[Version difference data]
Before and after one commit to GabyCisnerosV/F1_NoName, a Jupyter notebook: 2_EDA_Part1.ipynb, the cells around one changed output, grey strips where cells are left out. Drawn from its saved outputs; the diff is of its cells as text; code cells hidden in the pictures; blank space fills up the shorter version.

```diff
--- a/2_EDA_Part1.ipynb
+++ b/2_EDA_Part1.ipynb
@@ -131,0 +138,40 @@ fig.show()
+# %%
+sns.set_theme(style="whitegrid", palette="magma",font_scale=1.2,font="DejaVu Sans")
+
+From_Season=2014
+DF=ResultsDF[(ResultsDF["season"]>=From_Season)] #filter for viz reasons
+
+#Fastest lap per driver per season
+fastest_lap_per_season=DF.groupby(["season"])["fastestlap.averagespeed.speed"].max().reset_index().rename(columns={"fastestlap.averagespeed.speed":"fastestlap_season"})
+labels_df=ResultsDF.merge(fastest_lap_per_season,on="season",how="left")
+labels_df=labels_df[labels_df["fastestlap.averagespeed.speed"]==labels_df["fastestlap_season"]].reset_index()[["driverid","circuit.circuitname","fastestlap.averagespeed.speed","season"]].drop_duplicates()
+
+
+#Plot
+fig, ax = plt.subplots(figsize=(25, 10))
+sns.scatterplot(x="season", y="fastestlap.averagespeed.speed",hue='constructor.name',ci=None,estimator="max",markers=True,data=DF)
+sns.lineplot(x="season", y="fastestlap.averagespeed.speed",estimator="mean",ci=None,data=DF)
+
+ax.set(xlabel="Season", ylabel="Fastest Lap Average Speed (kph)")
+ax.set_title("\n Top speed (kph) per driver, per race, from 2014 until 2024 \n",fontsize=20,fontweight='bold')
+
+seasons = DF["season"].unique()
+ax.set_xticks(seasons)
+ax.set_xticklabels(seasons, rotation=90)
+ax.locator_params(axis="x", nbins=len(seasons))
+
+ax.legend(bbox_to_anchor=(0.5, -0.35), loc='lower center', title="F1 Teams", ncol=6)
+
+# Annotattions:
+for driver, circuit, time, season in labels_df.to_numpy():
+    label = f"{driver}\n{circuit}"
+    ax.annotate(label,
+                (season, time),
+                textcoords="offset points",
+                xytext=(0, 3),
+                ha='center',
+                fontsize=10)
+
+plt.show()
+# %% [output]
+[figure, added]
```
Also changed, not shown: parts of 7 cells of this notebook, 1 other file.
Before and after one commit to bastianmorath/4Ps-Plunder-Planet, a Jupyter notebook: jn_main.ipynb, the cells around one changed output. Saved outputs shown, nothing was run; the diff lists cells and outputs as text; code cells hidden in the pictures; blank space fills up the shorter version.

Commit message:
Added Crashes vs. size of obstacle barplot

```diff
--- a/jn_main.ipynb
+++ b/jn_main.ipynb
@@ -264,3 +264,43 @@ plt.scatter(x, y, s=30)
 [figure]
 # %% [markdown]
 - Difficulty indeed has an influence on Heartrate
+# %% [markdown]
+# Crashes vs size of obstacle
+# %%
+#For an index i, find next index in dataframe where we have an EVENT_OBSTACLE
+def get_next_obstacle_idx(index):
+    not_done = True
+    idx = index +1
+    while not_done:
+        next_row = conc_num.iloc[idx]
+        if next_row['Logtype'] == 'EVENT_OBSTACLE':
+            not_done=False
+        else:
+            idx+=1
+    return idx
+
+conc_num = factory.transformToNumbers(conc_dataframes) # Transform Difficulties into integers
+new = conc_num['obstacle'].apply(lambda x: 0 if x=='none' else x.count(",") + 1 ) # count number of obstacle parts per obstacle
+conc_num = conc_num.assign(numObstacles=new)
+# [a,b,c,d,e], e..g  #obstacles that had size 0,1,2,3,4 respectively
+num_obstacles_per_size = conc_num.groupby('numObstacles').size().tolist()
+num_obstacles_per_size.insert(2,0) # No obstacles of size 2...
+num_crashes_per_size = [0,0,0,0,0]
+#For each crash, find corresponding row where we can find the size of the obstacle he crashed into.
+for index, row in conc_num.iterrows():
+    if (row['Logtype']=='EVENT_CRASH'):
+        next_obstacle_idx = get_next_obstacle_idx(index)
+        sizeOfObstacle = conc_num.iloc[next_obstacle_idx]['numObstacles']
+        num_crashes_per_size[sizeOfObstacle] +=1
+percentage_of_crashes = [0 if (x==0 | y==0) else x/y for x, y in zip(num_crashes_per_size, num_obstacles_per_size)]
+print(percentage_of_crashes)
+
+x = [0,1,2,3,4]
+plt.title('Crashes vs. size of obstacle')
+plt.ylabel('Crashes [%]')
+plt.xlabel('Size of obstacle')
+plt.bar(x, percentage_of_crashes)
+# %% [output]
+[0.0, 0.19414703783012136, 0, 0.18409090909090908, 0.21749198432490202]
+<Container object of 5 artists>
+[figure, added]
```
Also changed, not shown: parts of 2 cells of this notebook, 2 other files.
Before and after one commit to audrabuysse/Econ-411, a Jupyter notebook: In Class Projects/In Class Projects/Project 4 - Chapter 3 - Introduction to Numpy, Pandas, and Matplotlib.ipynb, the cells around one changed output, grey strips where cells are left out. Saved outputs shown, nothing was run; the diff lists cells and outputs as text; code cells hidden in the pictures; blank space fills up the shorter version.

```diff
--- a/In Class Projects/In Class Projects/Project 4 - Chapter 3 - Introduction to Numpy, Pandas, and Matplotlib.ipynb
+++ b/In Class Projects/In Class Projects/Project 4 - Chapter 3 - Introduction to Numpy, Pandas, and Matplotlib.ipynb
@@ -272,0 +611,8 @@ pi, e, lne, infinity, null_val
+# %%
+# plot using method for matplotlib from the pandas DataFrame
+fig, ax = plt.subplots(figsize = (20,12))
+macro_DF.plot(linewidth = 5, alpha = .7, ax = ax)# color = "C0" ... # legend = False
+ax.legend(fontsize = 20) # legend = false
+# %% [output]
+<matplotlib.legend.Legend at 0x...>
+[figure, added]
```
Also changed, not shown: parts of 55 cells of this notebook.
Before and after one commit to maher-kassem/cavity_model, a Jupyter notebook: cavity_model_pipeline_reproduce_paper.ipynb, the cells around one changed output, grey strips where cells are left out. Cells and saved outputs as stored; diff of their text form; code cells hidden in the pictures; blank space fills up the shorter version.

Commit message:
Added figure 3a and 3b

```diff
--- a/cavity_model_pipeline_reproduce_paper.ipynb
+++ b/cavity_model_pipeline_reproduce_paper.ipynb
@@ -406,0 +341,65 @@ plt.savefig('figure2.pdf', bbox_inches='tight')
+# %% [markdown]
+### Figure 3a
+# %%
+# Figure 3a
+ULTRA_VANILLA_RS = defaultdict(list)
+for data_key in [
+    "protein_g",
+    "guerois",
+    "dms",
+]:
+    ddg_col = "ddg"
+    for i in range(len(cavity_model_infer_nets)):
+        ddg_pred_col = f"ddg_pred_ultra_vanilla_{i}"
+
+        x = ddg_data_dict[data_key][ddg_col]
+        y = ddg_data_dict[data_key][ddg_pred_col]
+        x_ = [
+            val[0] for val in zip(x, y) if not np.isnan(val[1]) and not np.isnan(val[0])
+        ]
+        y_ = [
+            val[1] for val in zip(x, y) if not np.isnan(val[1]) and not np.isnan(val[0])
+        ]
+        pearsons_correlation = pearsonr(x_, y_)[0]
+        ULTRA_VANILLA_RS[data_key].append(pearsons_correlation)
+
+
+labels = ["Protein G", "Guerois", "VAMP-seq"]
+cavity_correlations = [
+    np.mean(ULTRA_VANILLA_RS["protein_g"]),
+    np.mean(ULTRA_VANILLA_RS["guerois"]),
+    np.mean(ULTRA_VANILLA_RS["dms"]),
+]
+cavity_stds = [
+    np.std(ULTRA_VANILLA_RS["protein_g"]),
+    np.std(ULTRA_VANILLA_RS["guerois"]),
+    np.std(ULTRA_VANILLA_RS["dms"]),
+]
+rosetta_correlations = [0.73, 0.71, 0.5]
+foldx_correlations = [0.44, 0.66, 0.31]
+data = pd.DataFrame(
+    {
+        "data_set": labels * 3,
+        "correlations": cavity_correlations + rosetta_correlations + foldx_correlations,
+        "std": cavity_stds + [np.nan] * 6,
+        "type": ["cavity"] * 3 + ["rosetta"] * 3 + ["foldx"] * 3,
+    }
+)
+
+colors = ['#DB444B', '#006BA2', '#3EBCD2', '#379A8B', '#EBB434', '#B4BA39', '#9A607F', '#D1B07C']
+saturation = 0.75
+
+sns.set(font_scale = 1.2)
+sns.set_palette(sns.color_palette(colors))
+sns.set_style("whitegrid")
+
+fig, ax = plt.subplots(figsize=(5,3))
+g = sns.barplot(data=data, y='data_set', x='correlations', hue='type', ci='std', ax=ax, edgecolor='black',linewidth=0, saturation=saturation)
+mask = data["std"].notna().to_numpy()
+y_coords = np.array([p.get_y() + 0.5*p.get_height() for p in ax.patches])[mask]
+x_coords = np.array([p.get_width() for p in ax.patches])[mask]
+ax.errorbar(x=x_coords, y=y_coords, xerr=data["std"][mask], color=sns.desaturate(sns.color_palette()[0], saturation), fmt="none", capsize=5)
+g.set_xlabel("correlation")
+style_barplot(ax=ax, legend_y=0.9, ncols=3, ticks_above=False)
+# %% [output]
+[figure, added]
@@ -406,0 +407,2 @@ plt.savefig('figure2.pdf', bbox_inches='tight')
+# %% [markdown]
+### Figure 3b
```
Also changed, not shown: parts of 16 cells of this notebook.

# Work instruction
Using the records above, copy each line that contains "parts".

# Solved exercise
Also changed, not shown: parts of 7 cells of this notebook, 1 other file.
+new = conc_num['obstacle'].apply(lambda x: 0 if x=='none' else x.count(",") + 1 ) # count number of obstacle parts per obstacle
Also changed, not shown: parts of 2 cells of this notebook, 2 other files.
Also changed, not shown: parts of 55 cells of this notebook.
Also changed, not shown: parts of 16 cells of this notebook.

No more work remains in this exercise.